» **WHAT TO WORK ON**:
Could you report every line from the entries that includes the word "Arduino"?

» **Version comparison data**:
>>>

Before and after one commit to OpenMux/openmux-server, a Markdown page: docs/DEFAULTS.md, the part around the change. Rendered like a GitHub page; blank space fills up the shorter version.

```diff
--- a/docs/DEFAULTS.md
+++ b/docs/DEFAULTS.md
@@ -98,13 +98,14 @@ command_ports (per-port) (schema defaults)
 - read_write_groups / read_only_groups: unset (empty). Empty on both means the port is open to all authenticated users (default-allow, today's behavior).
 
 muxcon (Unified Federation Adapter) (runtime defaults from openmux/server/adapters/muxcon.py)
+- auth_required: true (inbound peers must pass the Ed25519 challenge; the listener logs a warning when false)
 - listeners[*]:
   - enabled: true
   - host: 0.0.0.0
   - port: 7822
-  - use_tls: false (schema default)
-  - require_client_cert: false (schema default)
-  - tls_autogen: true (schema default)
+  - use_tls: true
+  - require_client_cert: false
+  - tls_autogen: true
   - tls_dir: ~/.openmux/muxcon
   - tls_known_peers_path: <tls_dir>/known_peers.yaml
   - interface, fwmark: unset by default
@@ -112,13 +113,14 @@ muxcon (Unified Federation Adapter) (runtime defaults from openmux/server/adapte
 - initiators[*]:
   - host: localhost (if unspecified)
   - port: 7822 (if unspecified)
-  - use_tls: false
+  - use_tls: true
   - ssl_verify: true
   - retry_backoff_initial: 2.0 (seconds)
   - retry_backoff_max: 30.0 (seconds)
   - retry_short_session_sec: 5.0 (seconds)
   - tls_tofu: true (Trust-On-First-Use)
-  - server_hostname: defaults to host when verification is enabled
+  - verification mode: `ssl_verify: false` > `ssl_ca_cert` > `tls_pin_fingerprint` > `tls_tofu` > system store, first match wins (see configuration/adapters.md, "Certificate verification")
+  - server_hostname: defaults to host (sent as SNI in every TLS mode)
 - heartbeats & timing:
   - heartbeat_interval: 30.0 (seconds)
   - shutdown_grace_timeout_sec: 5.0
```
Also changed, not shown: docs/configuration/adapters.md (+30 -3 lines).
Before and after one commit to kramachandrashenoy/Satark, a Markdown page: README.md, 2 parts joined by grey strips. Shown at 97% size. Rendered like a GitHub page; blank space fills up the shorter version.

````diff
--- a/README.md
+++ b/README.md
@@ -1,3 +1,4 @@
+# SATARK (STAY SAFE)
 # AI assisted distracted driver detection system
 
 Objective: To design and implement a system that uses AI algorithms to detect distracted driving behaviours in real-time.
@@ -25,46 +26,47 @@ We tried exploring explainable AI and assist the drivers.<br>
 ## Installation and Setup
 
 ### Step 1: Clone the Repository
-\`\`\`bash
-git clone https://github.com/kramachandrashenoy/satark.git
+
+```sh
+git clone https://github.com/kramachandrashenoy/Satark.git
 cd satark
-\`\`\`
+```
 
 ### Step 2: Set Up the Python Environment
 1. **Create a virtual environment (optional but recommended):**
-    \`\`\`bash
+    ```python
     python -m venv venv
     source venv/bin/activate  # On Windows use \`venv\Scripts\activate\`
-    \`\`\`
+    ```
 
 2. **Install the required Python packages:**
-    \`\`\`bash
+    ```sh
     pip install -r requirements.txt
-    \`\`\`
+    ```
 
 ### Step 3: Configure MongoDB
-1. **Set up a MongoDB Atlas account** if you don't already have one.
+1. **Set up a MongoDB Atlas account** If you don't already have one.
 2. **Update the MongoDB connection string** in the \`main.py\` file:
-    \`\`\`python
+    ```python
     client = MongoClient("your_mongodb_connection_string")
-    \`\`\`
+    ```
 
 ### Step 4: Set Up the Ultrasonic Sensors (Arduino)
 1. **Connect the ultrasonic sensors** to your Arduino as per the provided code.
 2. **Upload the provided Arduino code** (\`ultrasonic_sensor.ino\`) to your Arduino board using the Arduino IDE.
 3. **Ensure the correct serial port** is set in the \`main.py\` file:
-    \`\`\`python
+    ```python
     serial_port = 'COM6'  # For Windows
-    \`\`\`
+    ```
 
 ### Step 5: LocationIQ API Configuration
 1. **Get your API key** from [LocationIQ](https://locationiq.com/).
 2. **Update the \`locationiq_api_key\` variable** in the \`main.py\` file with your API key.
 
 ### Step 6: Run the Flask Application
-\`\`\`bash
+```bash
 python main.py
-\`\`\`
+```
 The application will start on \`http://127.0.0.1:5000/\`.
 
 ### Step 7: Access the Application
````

<<<

» **RESPONSE TO THIS TASK**:
 ### Step 4: Set Up the Ultrasonic Sensors (Arduino)
 1. **Connect the ultrasonic sensors** to your Arduino as per the provided code.
 2. **Upload the provided Arduino code** (\`ultrasonic_sensor.ino\`) to your Arduino board using the Arduino IDE.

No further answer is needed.